After The Boy in the Striped Pyjamas, Boyne was suddenly asked to go to book festivals, and to give talks and readings. Part of this new life meant that he would have to become confident and stand up on stage and connect with people. He may have been too shy to pursue an acting career, but these events give him an audience. And he revels in being in theatres. Standing backstage, in the wings, he thinks of what might have been had he decided to act, but he is keen to point out that writing is not his second choice.
"I love writing," he stresses. "One half of your life is solitary but then the other half is quite public. Maybe I could have become an actor, but as a kid I didn't join the drama society, and because of that I try to make the most of every opportunity that comes along. That's why I write so much and work so hard. I'm conscious of time and life, and I do as much as I possibly can. I'll never be the kind of writer who takes 10 years to write a novel."
When Boyne finished his course, he came back to Dublin with a plan. He would work in a bookshop -- Waterstone's -- and spend all his spare time writing. He had imagined it would be an easy job. He tells me it was demanding but highly enjoyable. While working in the shop, he would meet authors who were doing readings. People such as Tobias Wolff, Carol Shields and Richard Ford would wish him well with his work. Being in that community of books and writers helped him enormously. After his second book, and seven years in the store, he decided to take a year off to dedicate himself to writing full-time. He moved down to Wexford and lived on his savings. "It was a risk, but a risk I felt I needed to take," he says.
Out of that time came The Boy in the Striped Pyjamas. Since then, he has continued to soar.
These days, Boyne lives in Rathfarnham with his partner. He prefers not to mention his name, but he tells me that he has nothing to do with the writing world. They enjoy their life together, they play squash and, after Christmas, they will go on a long break to Sydney.
"The Boy in the Striped Pyjamas gave me a huge confidence boost," he says with a smile. "I completely changed as a person."
And that has made all the difference. Timid no more, these days he is happy to take on the world in his writing and in his life.

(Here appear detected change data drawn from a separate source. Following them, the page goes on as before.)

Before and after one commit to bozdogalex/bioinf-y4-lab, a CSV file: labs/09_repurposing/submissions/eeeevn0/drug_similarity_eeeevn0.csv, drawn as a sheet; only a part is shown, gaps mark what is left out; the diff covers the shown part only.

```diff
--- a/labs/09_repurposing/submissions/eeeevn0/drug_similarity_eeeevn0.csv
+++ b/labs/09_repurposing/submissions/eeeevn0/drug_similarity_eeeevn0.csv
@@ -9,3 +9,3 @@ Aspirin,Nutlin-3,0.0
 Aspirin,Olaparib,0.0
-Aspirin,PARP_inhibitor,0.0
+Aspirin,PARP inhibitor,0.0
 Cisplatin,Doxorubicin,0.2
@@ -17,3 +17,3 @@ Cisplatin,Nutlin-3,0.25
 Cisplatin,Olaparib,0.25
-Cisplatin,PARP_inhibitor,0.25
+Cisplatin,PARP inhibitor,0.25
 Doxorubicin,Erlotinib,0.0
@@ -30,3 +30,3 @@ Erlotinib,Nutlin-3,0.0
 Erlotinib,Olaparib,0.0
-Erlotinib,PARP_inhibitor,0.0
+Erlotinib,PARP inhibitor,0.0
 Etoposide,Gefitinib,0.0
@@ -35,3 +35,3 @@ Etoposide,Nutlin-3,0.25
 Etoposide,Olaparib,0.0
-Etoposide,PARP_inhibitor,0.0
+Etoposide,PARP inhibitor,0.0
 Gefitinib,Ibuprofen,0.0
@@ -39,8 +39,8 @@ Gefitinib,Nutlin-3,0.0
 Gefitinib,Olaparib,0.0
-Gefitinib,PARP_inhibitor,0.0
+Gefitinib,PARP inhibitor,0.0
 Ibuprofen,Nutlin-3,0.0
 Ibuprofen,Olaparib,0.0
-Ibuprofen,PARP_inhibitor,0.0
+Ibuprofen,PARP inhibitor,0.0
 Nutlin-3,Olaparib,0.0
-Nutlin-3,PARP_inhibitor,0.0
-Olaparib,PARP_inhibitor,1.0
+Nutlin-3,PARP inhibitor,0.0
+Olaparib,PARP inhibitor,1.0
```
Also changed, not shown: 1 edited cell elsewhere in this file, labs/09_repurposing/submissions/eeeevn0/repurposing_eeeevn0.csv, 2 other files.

Bravo.
Noah Barleywater Runs Away by John Boyne (Random House, €11.99) is nominated for the DAA's Children's Book Award. Visit www.irishbookawards.ie for more information